## [TASK GOAL]
Give the number of lines in the listing below that include the word "scripts", with nothing more.

## [SUPPLIED MATERIAL]

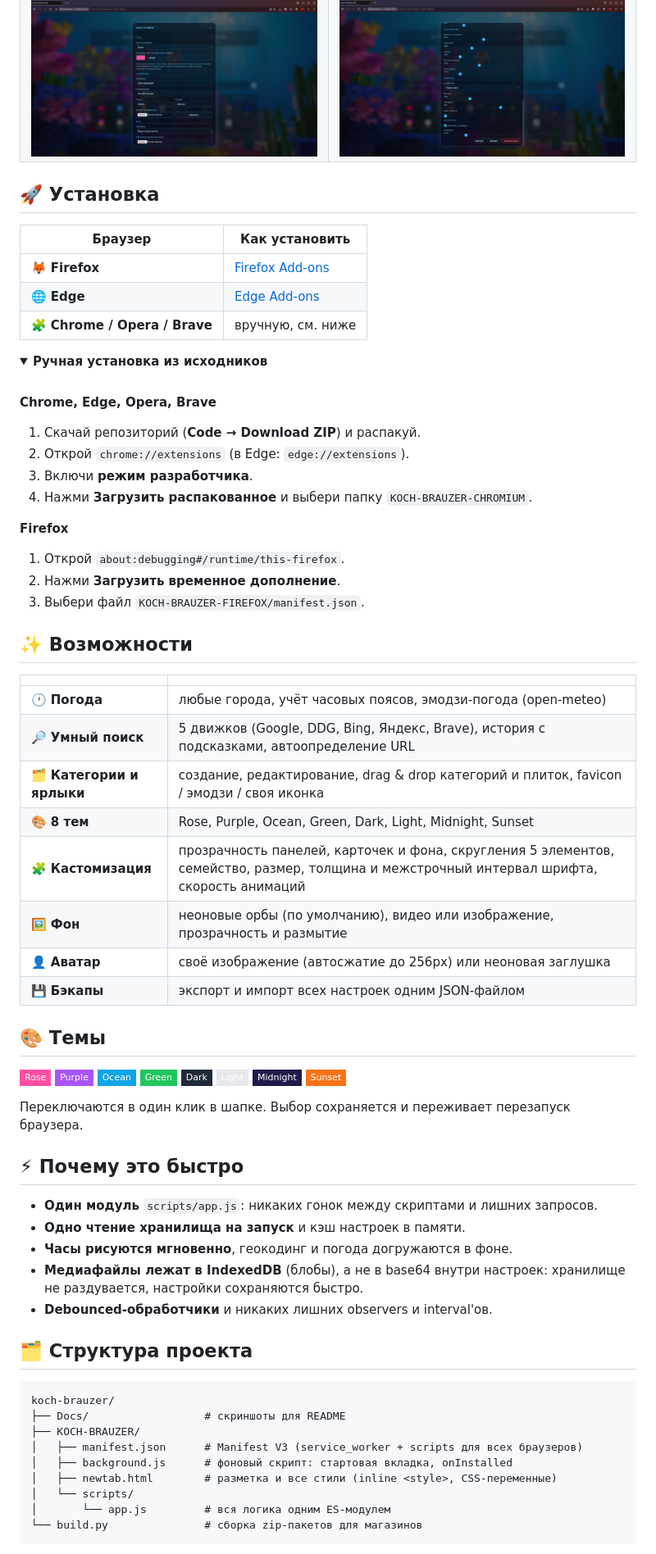
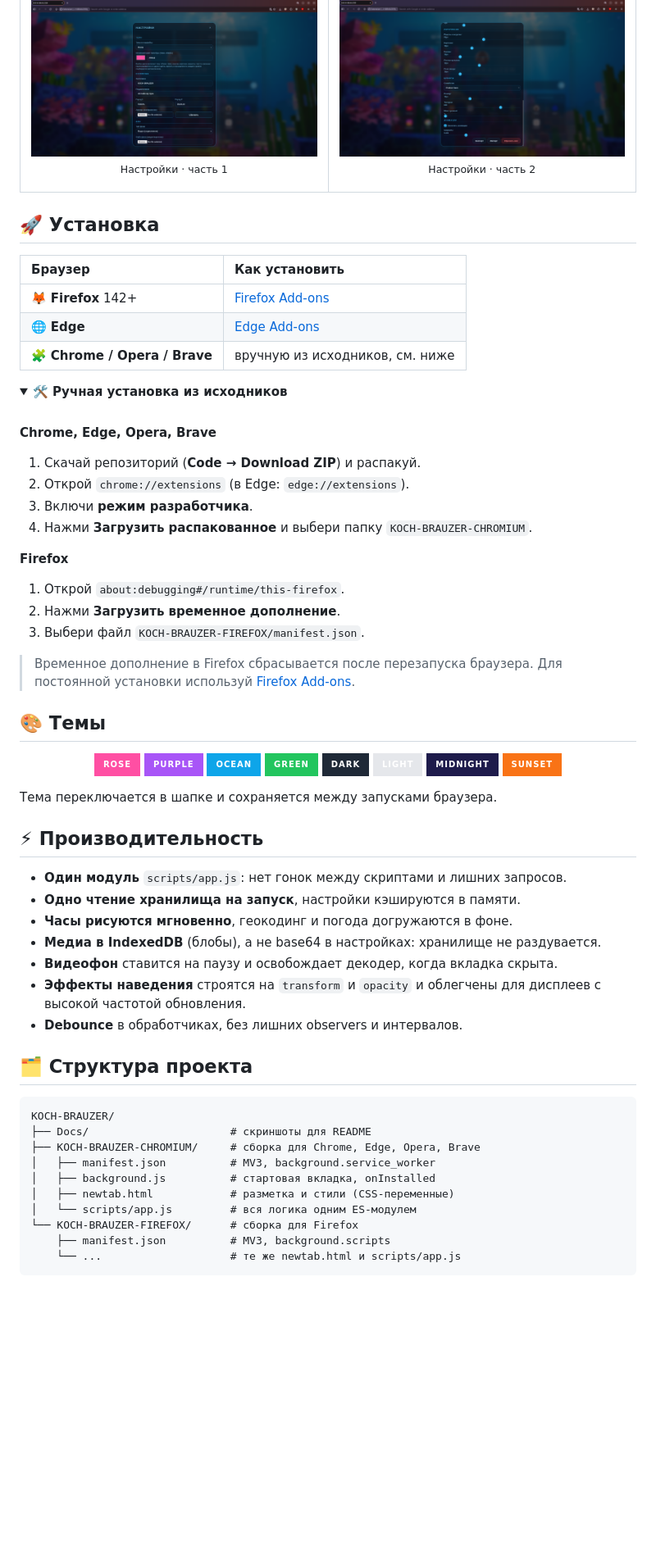
Before and after one commit to Bilazzzz/KOCH-BRAUZER, a Markdown page: README.md, the part around one of its changes. Shown at 82% size. Drawn GitHub-style; folded sections open; badges without logos; blank space fills up the shorter version.

````diff
--- a/README.md
+++ b/README.md
@@ -36,8 +84,10 @@
     <td width="50%">
       <img src="Docs/settings.png" width="100%" alt="Настройки">
+      <p align="center"><sub>Настройки · часть 1</sub></p>
     </td>
     <td width="50%">
       <img src="Docs/settings-pt2.png" width="100%" alt="Настройки, часть 2">
+      <p align="center"><sub>Настройки · часть 2</sub></p>
     </td>
   </tr>
 </table>
@@ -45,13 +95,13 @@
 ## 🚀 Установка
 
 | Браузер | Как установить |
-|---|---|
-| 🦊 **Firefox** | [Firefox Add-ons](https://addons.mozilla.org/ru/firefox/addon/koch-brauzer/) |
+|:---|:---|
+| 🦊 **Firefox** 142+ | [Firefox Add-ons](https://addons.mozilla.org/ru/firefox/addon/koch-brauzer/) |
 | 🌐 **Edge** | [Edge Add-ons](https://microsoftedge.microsoft.com/addons/detail/koch-brauzer/kmkmnnjonlnhcpdcjfgfhhjepcbakefm) |
-| 🧩 **Chrome / Opera / Brave** | вручную, см. ниже |
+| 🧩 **Chrome / Opera / Brave** | вручную из исходников, см. ниже |
 
 <details>
-<summary><b>Ручная установка из исходников</b></summary>
+<summary><b>🛠 Ручная установка из исходников</b></summary>
 
 <br>
 
@@ -68,53 +118,49 @@
 2. Нажми **Загрузить временное дополнение**.
 3. Выбери файл `KOCH-BRAUZER-FIREFOX/manifest.json`.
 
+> Временное дополнение в Firefox сбрасывается после перезапуска браузера. Для постоянной установки используй [Firefox Add-ons](https://addons.mozilla.org/ru/firefox/addon/koch-brauzer/).
+
 </details>
-
-## ✨ Возможности
-
-| | |
-|---|---|
-| 🕐 **Погода** | любые города, учёт часовых поясов, эмодзи-погода (open-meteo) |
-| 🔎 **Умный поиск** | 5 движков (Google, DDG, Bing, Яндекс, Brave), история с подсказками, автоопределение URL |
-| 🗂 **Категории и ярлыки** | создание, редактирование, drag & drop категорий и плиток, favicon / эмодзи / своя иконка |
-| 🎨 **8 тем** | Rose, Purple, Ocean, Green, Dark, Light, Midnight, Sunset |
-| 🧩 **Кастомизация** | прозрачность панелей, карточек и фона, скругления 5 элементов, семейство, размер, толщина и межстрочный интервал шрифта, скорость анимаций |
-| 🖼 **Фон** | неоновые орбы (по умолчанию), видео или изображение, прозрачность и размытие |
-| 👤 **Аватар** | своё изображение (автосжатие до 256px) или неоновая заглушка |
-| 💾 **Бэкапы** | экспорт и импорт всех настроек одним JSON-файлом |
 
 ## 🎨 Темы
 
-![Rose](https://img.shields.io/badge/Rose-ff4fa3?style=flat-square)
-![Purple](https://img.shields.io/badge/Purple-a855f7?style=flat-square)
-![Ocean](https://img.shields.io/badge/Ocean-0ea5e9?style=flat-square)
-![Green](https://img.shields.io/badge/Green-22c55e?style=flat-square)
-![Dark](https://img.shields.io/badge/Dark-1f2937?style=flat-square)
-![Light](https://img.shields.io/badge/Light-e5e7eb?style=flat-square&labelColor=e5e7eb&color=e5e7eb)
-![Midnight](https://img.shields.io/badge/Midnight-1e1b4b?style=flat-square)
-![Sunset](https://img.shields.io/badge/Sunset-f97316?style=flat-square)
+<div align="center">
 
-Переключаются в один клик в шапке. Выбор сохраняется и переживает перезапуск браузера.
+![Rose](https://img.shields.io/badge/Rose-ff4fa3?style=for-the-badge)
+![Purple](https://img.shields.io/badge/Purple-a855f7?style=for-the-badge)
+![Ocean](https://img.shields.io/badge/Ocean-0ea5e9?style=for-the-badge)
+![Green](https://img.shields.io/badge/Green-22c55e?style=for-the-badge)
+![Dark](https://img.shields.io/badge/Dark-1f2937?style=for-the-badge)
+![Light](https://img.shields.io/badge/Light-e5e7eb?style=for-the-badge&labelColor=e5e7eb&color=e5e7eb)
+![Midnight](https://img.shields.io/badge/Midnight-1e1b4b?style=for-the-badge)
+![Sunset](https://img.shields.io/badge/Sunset-f97316?style=for-the-badge)
 
-## ⚡ Почему это быстро
+</div>
 
-- **Один модуль** `scripts/app.js`: никаких гонок между скриптами и лишних запросов.
-- **Одно чтение хранилища на запуск** и кэш настроек в памяти.
+Тема переключается в шапке и сохраняется между запусками браузера.
+
+## ⚡ Производительность
+
+- **Один модуль** `scripts/app.js`: нет гонок между скриптами и лишних запросов.
+- **Одно чтение хранилища на запуск**, настройки кэшируются в памяти.
 - **Часы рисуются мгновенно**, геокодинг и погода догружаются в фоне.
-- **Медиафайлы лежат в IndexedDB** (блобы), а не в base64 внутри настроек: хранилище не раздувается, настройки сохраняются быстро.
-- **Debounced-обработчики** и никаких лишних observers и interval'ов.
+- **Медиа в IndexedDB** (блобы), а не base64 в настройках: хранилище не раздувается.
+- **Видеофон** ставится на паузу и освобождает декодер, когда вкладка скрыта.
+- **Эффекты наведения** строятся на `transform` и `opacity` и облегчены для дисплеев с высокой частотой обновления.
+- **Debounce** в обработчиках, без лишних observers и интервалов.
 
 ## 🗂 Структура проекта
 
 ```text
-koch-brauzer/
-├── Docs/                  # скриншоты для README
-├── KOCH-BRAUZER/
-│   ├── manifest.json      # Manifest V3 (service_worker + scripts для всех браузеров)
-│   ├── background.js      # фоновый скрипт: стартовая вкладка, onInstalled
-│   ├── newtab.html        # разметка и все стили (inline <style>, CSS-переменные)
-│   └── scripts/
-│       └── app.js         # вся логика одним ES-модулем
-└── build.py               # сборка zip-пакетов для магазинов
+KOCH-BRAUZER/
+├── Docs/                      # скриншоты для README
+├── KOCH-BRAUZER-CHROMIUM/     # сборка для Chrome, Edge, Opera, Brave
+│   ├── manifest.json          # MV3, background.service_worker
+│   ├── background.js          # стартовая вкладка, onInstalled
+│   ├── newtab.html            # разметка и стили (CSS-переменные)
+│   └── scripts/app.js         # вся логика одним ES-модулем
+└── KOCH-BRAUZER-FIREFOX/      # сборка для Firefox
+    ├── manifest.json          # MV3, background.scripts
+    └── ...                    # те же newtab.html и scripts/app.js
 ```
 
````
Also changed, not shown: other parts of README.md (+77 -35 lines).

## [RESULT]
7